I finished both Eat, Pray, Love over the weekend. I must say I enjoyed this book more than I expected, and not just because she mentions libraries in a positive light about 10 times. I had to work harder than I thought to get through Mayes' book, and Schmoe's, so I was beginning to think travel writing wasn't for me. Gilbert's book, though, had much more narrative, and less description. Gilbert is wise and witty, and her book has a happy ending. She finds a true balance between the spiritual and the physical world, and she finds herself, as well as her prince charming. She makes it clear that she doesn't need a man, nevertheless she is happy to have one. Sort of the way I felt when I took a jacuzzi bath on Sunday. The other thing I liked about the book was that she learned Italian just because she loved it, and thought it was a beautiful language. One of the things I find most frustrating about teaching Spanish is that I mostly teach students who either are taking a language only because they expect it will help them get a job, or because it fits one of the "boxes" they need to check off for their core curriculum requirements. So few enjoy learning for learning's sake.
Preproduction of a movie version of Eat, Pray, Love starring Julia Roberts is in the works.
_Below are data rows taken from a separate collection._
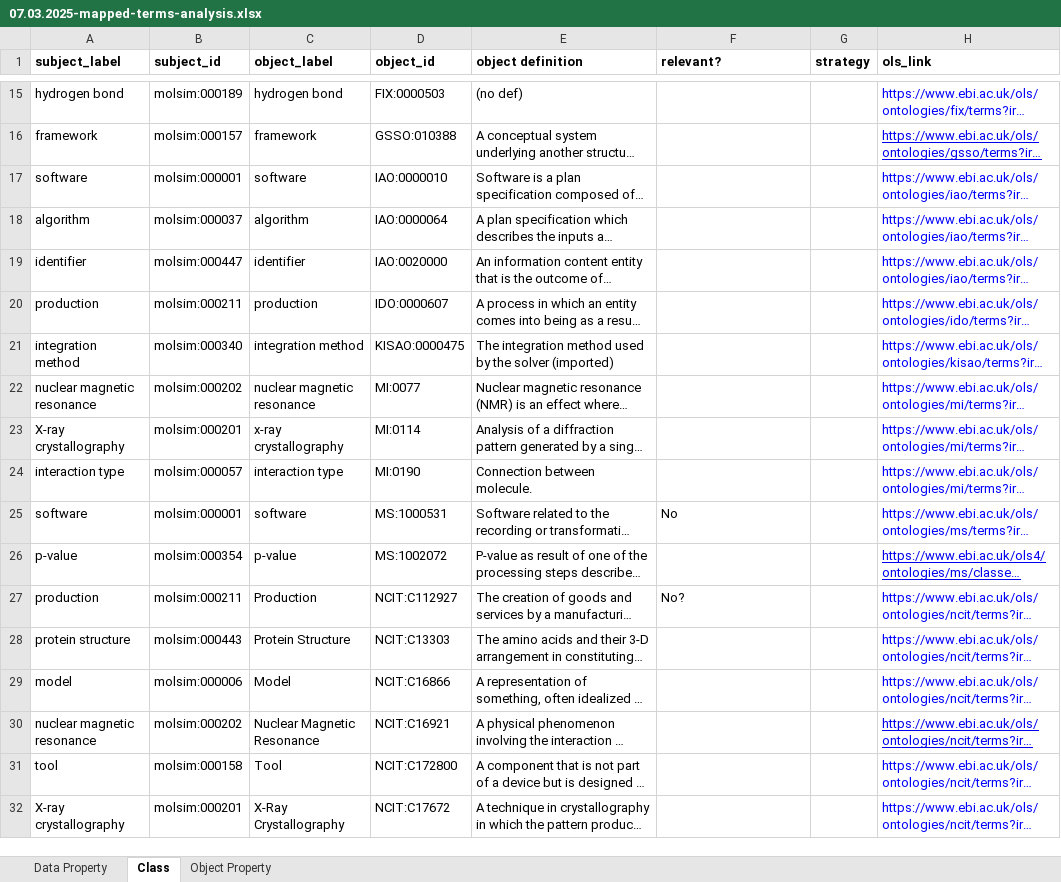
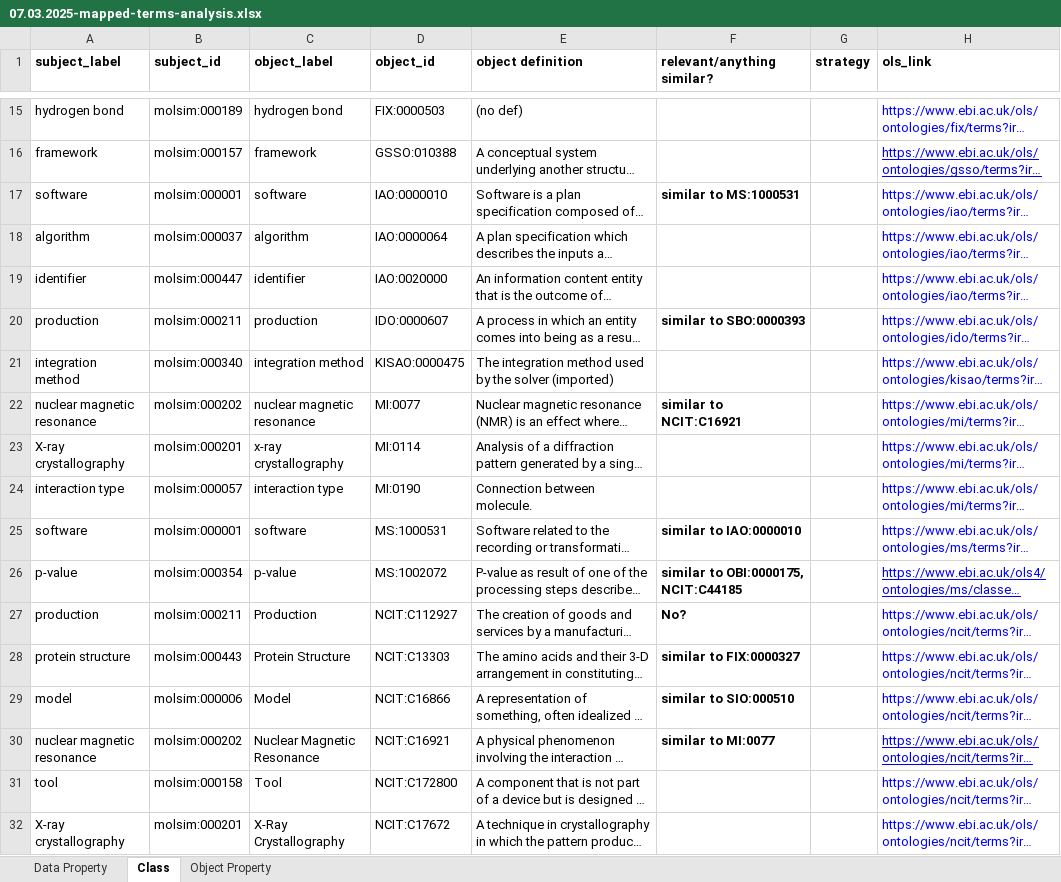
Before and after one commit to CPCLab/molsim-ontology, an Excel workbook: src/ontology/mappings/OBO-space/07.03.2025-mapped-terms-analysis.xlsx, sheet Class, drawn as a sheet; only a part is shown, gaps mark what is left out; long unchanged cells end in …; values as stored, in another font and other column widths than the file's, no borders; the diff covers the shown part only; the diff names each change by its address in the sheet, - before the commit and + after, or states it on an @@ line.

```diff
--- a/src/ontology/mappings/OBO-space/07.03.2025-mapped-terms-analysis.xlsx (sheet Class)
+++ b/src/ontology/mappings/OBO-space/07.03.2025-mapped-terms-analysis.xlsx (sheet Class)
-F1: relevant?
+F1: relevant/anything similar?
-F17 (relevant/anything similar?): (empty)
+F17 (relevant/anything similar?): similar to MS:1000531
-F20 (relevant/anything similar?): (empty)
+F20 (relevant/anything similar?): similar to SBO:0000393
-F22 (relevant/anything similar?): (empty)
+F22 (relevant/anything similar?): similar to NCIT:C16921
-F25 (relevant/anything similar?): No
+F25 (relevant/anything similar?): similar to IAO:0000010
-F25 bold: off
+F25 bold: on
-F26 (relevant/anything similar?): (empty)
+F26 (relevant/anything similar?): similar to OBI:0000175, NCIT:C44185
-F27 bold: off
+F27 bold: on
-F28 (relevant/anything similar?): (empty)
+F28 (relevant/anything similar?): similar to FIX:0000327
-F29 (relevant/anything similar?): (empty)
+F29 (relevant/anything similar?): similar to SIO:000510
-F30 (relevant/anything similar?): (empty)
+F30 (relevant/anything similar?): similar to MI:0077
```
Also changed, not shown: 21 edited cells and cell formats elsewhere in this sheet, sheet Data Property.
James and I also (finally) finished reading The Geography of Bliss this weekend. Again, this brand of travel writing was much more to my liking than the descriptive passages offered by Mayes and Schmoe. Weiner provides some self reflection, as well as providing readers with a bigger picture as to what might make one happy. Here's a news flash: Money can't buy happiness. Anyway, I rediscovered how much I liked reading aloud with my husband, so much so that I have ordered us another book to read together - Eat My Globe by Simon Majumdar. I picked this one because of its geographic theme, and James is a Geographer, plus a budding foodie. I purchased a copy of this one rather than requesting a library copy because I know that the reading-0ut-loud method takes a while and I don't want the book to come due before we're done. I did order a used copy.
Something that Gilbert wrote about society in Indonesia made me remember what Weiner said about Moldova. Gilbert explains that "...Bali is what happens when the lavish rituals of traditional Hinduism are superimposed over a vast rice-growing agricultural society that operates, by necessity, with elaborate communal cooperation. Rice terraces require an unbelievable amound of shared labor, maintenance and engineering in order to prosper, so each Balinese village has a banjar - a united organization of citizens who administer, through consensus, the village's political and economic and religious and agricultural decisions. In Bali the collective is absolutely more important than the individual, or nobody eats." I remember Weiner's explanation that Moldovans will not work on a collective project, even to benefit themselves. I wonder if that would be different if a basic need, such as eating, were at stake.